Sunday evening and the candidates are enjoying a well deserved day off. Natasha is pounding out some Ks on the running machine – yeah – Melody is polishing her awards, Tom is tinkering away, inventing a robot girlfriend. Suddenly, two sharp raps at the front door. Tom throws a sheet over his creation and hurries to answer it.
It’s Lord Sugar, and he’s got the munchies. There are no biscuits in the kitchen so he demands the candidates make him some.
Helen has “experience in biscuits”, but who wouldn’t choose her as a team leader anyway? She just doesn’t lose. Jim is a smart cookie. He “likes Helen’s personality because she’s passive”. I feel sorry for his wife.
So Helen is Venture PM, leading Jim and Natasha. Zoe crushes Susie’s aspirations like a stale digestive. She heads up Logic with Susie, Melody and Tom.
After some experimentation, Tom the inventor introduces a focus group to a mysterious biscuit-within-a-biscuit concept, a sort of conundrum wrapped in a paradox, but with biscuits. It goes down surprisingly well.
Melody showcases her “the new popcorn” idea – balls of uncooked dough with cornflakes and bits of marshmallow stuck to them. They look like they were made by a five-year-old. The focus group looks aghast. When Tom spontaneously christens the product “Pop-squits”, they look positively horrified. Nobody wants a case of the pop-squits (or even a packet). Melody doesn’t notice. All her ideas are brilliant and everyone loves them.
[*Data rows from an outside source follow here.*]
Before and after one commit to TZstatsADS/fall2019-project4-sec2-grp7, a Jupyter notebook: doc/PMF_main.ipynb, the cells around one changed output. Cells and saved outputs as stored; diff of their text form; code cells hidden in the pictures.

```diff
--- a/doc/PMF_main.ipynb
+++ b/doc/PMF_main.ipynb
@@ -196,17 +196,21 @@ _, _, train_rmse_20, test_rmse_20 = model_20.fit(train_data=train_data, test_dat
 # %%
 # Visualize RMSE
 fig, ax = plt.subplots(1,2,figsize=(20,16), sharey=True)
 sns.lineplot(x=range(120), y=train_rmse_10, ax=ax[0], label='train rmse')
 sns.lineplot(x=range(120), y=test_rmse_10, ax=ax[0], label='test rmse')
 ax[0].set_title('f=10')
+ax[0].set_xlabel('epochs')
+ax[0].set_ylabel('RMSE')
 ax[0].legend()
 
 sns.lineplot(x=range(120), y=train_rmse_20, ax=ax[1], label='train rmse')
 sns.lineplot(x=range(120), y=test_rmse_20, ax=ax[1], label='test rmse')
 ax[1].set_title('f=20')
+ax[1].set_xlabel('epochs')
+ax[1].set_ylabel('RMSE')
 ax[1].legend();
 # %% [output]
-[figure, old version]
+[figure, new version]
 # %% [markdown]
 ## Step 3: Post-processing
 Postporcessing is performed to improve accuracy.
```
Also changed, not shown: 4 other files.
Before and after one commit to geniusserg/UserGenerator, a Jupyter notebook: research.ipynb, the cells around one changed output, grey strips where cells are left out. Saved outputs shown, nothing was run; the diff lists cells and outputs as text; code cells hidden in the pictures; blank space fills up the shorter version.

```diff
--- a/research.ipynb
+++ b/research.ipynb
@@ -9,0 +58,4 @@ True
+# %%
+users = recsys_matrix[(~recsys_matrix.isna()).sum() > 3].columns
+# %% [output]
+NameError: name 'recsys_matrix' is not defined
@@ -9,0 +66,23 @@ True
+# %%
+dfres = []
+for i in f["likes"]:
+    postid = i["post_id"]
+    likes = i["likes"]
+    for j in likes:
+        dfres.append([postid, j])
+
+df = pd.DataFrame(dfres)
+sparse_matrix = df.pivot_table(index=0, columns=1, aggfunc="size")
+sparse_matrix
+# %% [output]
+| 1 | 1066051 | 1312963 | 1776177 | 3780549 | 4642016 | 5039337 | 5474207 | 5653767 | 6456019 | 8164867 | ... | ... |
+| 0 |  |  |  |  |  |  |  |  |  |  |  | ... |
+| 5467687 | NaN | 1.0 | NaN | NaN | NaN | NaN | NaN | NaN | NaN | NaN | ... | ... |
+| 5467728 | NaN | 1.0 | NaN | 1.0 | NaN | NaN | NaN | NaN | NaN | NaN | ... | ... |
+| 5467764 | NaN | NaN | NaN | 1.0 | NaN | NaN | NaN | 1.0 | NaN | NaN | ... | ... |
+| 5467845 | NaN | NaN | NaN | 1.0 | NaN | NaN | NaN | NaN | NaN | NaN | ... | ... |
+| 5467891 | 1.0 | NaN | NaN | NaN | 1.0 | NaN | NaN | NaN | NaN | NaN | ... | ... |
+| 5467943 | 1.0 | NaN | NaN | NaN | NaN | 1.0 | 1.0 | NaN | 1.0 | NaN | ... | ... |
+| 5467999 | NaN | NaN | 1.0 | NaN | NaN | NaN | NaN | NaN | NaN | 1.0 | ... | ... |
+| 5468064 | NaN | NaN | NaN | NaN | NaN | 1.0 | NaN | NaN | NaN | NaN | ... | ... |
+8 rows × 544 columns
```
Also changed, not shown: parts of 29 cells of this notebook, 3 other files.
Venture’s Special Stars slogan is “an anytime treat”, which confuses Natasha no end. As she tries to explain the concept to a designer, she strays into the realms of quantum physics: “Our Special Stars take away the restriction of time, so we… open up time.” Does that make sense? “Kind of,” says the designer and draws some cartoon stars with faces on. Bingo.
Back at the factory, Tom bakes Logic’s prototype biscuit to be taken out to the supermarket buyers. It’s a product of contrasts. One half is chocolate, the other half is plain. The middle tastes nice, the outside doesn’t. It’s a biscuit for people who fancy a treat but don’t really think they deserve one. Bix Mix.
The packaging is luxurious – an opulent purple box, with ribbons and everything. Pity about the stingy chocolate digestive inside.
We see “the first [exclusive] pictures” of Special Stars: round flapjacks with chocolate stars on top. They look homemade and the chocolate is about four inches thick. On the one hand, you might think these are not going to help with the child obesity crisis. On the other, the kids will probably be so hyper after eating one they’ll run around screaming for the next two hours, thus burning off all that fat. I should be doing this pitch, really.
Tom and Melody are in a cab heading back to the house. Melody suggests doing a role-play as part of Logic’s pitch. “You and I, Tom, are going to be lovers tomorrow.” Tom laughs and closes his eyes, “You and I… lovers…” God knows what sort of role-playing he has in mind.
The less said about the little play Tom and Melody actually put on for the supermarket buyers, the better. Anyway, I need to make room for the large amount of bulls**t Jim levers into Venture’s final pitch. Here’s just an excerpt: “we envisage a very significant mass-market and strategic marketing approach, with above- and below-the-line marketing”.
Jim goes on to promise Asda merchandising, movie tie-ins and a giant billboard on the moon. Lord Sugar estimates the campaign would have cost between £20 million and £30 million. But he doesn’t really seem bothered. It wins Venture the task, securing another Helen-sized order of 800,000 units. I look forward to seeing the Special Stars ads in cinemas ahead of the final Harry Potter movie. This week’s lesson? A variation on Gordon Gekko’s mantra: bulls**t is good.
In the end, Zoe goes out with a whimper. Tumbleweeds roll through the boardroom when Lord Sugar asks if she’s been a good team leader and Bix Mix racks up zero sales. At least Zoe got to say, “I couldn’t give a shiny s**t about Melody”. Maybe Shiny S***s would have been a better product. I’ll always remember the words of the white-coated man at the biscuit factory: “We never say never in the biscuit world”.